In light of today’s Supreme Court ruling, our economic research team wanted to investigate where same-sex couples have been getting married in the United States.
Over the years, wedding officiating has been one of the most-requested professional services on Thumbtack, and we’ve helped thousands of couples in every state find someone to preside over their wedding ceremonies.
We looked at requests for wedding officiants in the last two years, specifically those that used terms like “same-sex” or “LGBT” in their request descriptions. We then looked at those requests as a percent of all requests on Thumbtack in that state, and ranked the states accordingly.
So which states have the highest rate of requests for officiants at same-sex weddings?

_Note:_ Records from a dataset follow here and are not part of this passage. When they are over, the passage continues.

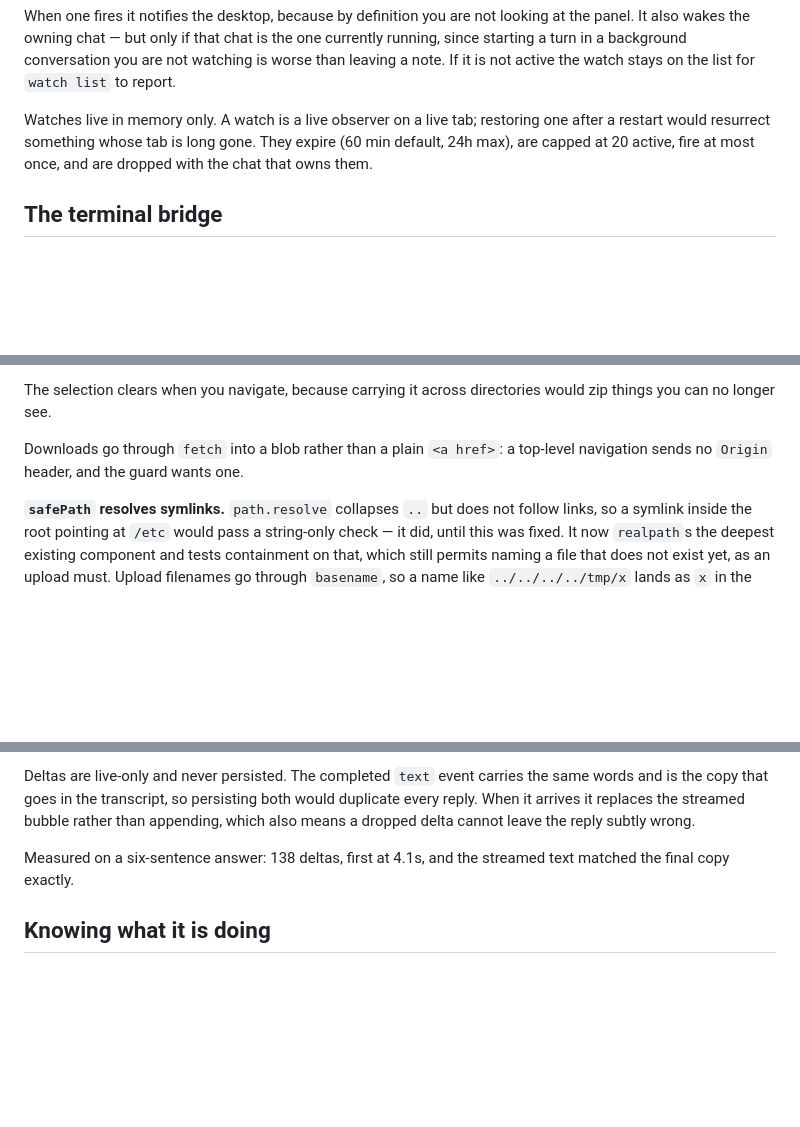
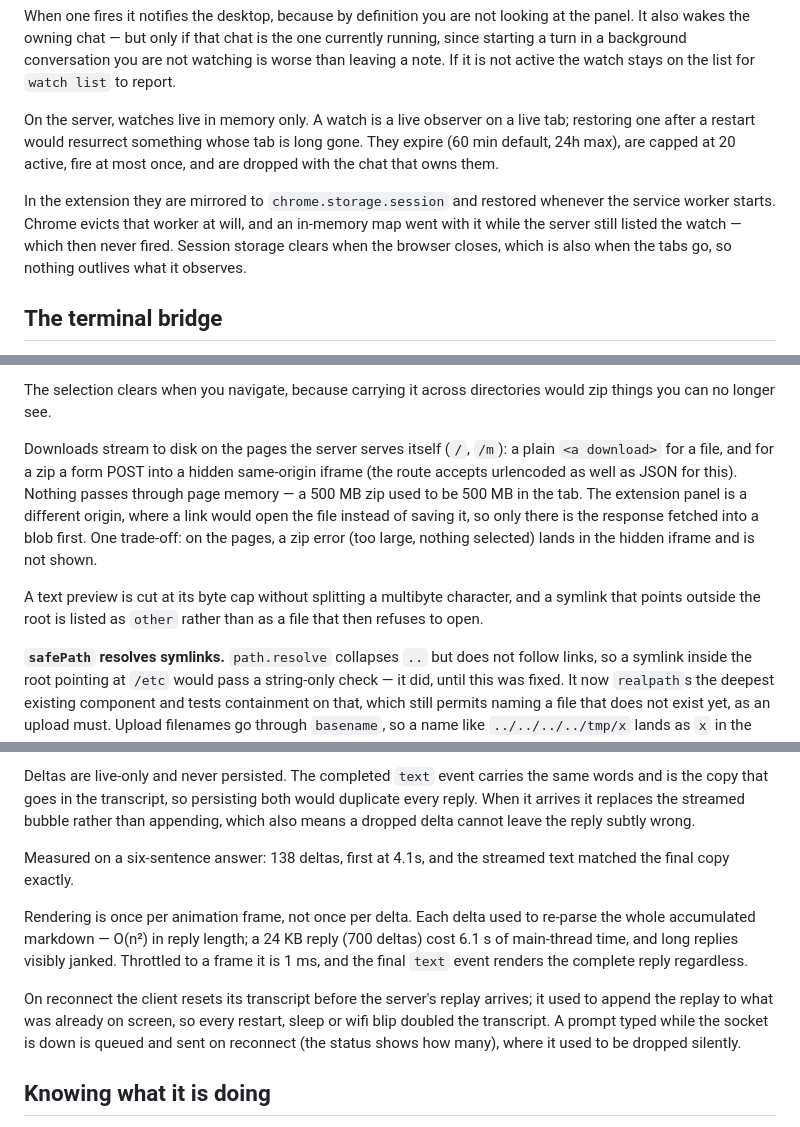
Before and after one commit to docnavy11/codeTerminal, a Markdown page: README.md, 3 parts joined by grey strips. Drawn GitHub-style; blank space fills up the shorter version.

```diff
--- a/README.md
+++ b/README.md
@@ -264,10 +276,16 @@ the one currently running, since starting a turn in a background conversation
 you are not watching is worse than leaving a note. If it is not active the
 watch stays on the list for `watch list` to report.
 
-Watches live in memory only. A watch is a live observer on a live tab;
-restoring one after a restart would resurrect something whose tab is long
-gone. They expire (60 min default, 24h max), are capped at 20 active, fire at
-most once, and are dropped with the chat that owns them.
+On the server, watches live in memory only. A watch is a live observer on a
+live tab; restoring one after a restart would resurrect something whose tab is
+long gone. They expire (60 min default, 24h max), are capped at 20 active,
+fire at most once, and are dropped with the chat that owns them.
+
+In the extension they are mirrored to `chrome.storage.session` and restored
+whenever the service worker starts. Chrome evicts that worker at will, and an
+in-memory map went with it while the server still listed the watch — which
+then never fired. Session storage clears when the browser closes, which is
+also when the tabs go, so nothing outlives what it observes.
 
 ## The terminal bridge
 
@@ -348,8 +366,18 @@ handing over a large selection. Capped by `CODETERM_MAX_ZIP` (500MB default).
 The selection clears when you navigate, because carrying it across directories
 would zip things you can no longer see.
 
-Downloads go through `fetch` into a blob rather than a plain `<a href>`: a
-top-level navigation sends no `Origin` header, and the guard wants one.
+Downloads stream to disk on the pages the server serves itself (`/`, `/m`):
+a plain `<a download>` for a file, and for a zip a form POST into a hidden
+same-origin iframe (the route accepts urlencoded as well as JSON for this).
+Nothing passes through page memory — a 500 MB zip used to be 500 MB in the
+tab. The extension panel is a different origin, where a link would open the
+file instead of saving it, so only there is the response fetched into a blob
+first. One trade-off: on the pages, a zip error (too large, nothing selected)
+lands in the hidden iframe and is not shown.
+
+A text preview is cut at its byte cap without splitting a multibyte
+character, and a symlink that points outside the root is listed as `other`
+rather than as a file that then refuses to open.
 
 **`safePath` resolves symlinks.** `path.resolve` collapses `..` but does not
 follow links, so a symlink inside the root pointing at `/etc` would pass a
@@ -722,6 +781,18 @@ subtly wrong.
 Measured on a six-sentence answer: 138 deltas, first at 4.1s, and the streamed
 text matched the final copy exactly.
 
+Rendering is once per animation frame, not once per delta. Each delta used to
+re-parse the whole accumulated markdown — O(n²) in reply length; a 24 KB reply
+(700 deltas) cost 6.1 s of main-thread time, and long replies visibly janked.
+Throttled to a frame it is 1 ms, and the final `text` event renders the
+complete reply regardless.
+
+On reconnect the client resets its transcript before the server's replay
+arrives; it used to append the replay to what was already on screen, so every
+restart, sleep or wifi blip doubled the transcript. A prompt typed while the
+socket is down is queued and sent on reconnect (the status shows how many),
+where it used to be dropped silently.
+
 ## Knowing what it is doing
 
 A status bar sits directly above the input. The state is derived on the server
```
Also changed, not shown: other parts of README.md (+61 -16 lines), ARCHITECTURE.md (+11 -2 lines), PROD-READINESS.md (+6 -0 lines).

The top states in our ranking were New Mexico, Hawaii, Oklahoma, Iowa, and Delaware, all small states that had previously legalized same-sex marriage.
Unsurprisingly, the volume of requests for officiants at same-sex weddings was significantly higher in states where same-sex marriages had been legally recognized before today’s decision. For example, consider two neighboring states with similar populations: Pennsylvania legalized same-sex marriage in 2014, while Ohio did not recognize same-sex marriage before today. According to our data, Pennsylvania had 5 times the number of requests as did Ohio.
What makes this interesting? We know that same-sex couples live in every state in the U.S., but it turns out they have been almost exclusively choosing to celebrate their marriage with a ceremony in states that legally recognize it. According to Gallup, Pennsylvania has a smaller LGBT population than Ohio, but our data still shows far more requests for officiants at same-sex weddings there.
Same-sex wedding officiating has been such a popular request on Thumbtack that we recently added it as its own category, to make it even easier for same-sex couples to find someone to officiate their union. We’ll track the popularity of this request over time, and revisit what happens after today’s ruling, especially in those states near the bottom of the list.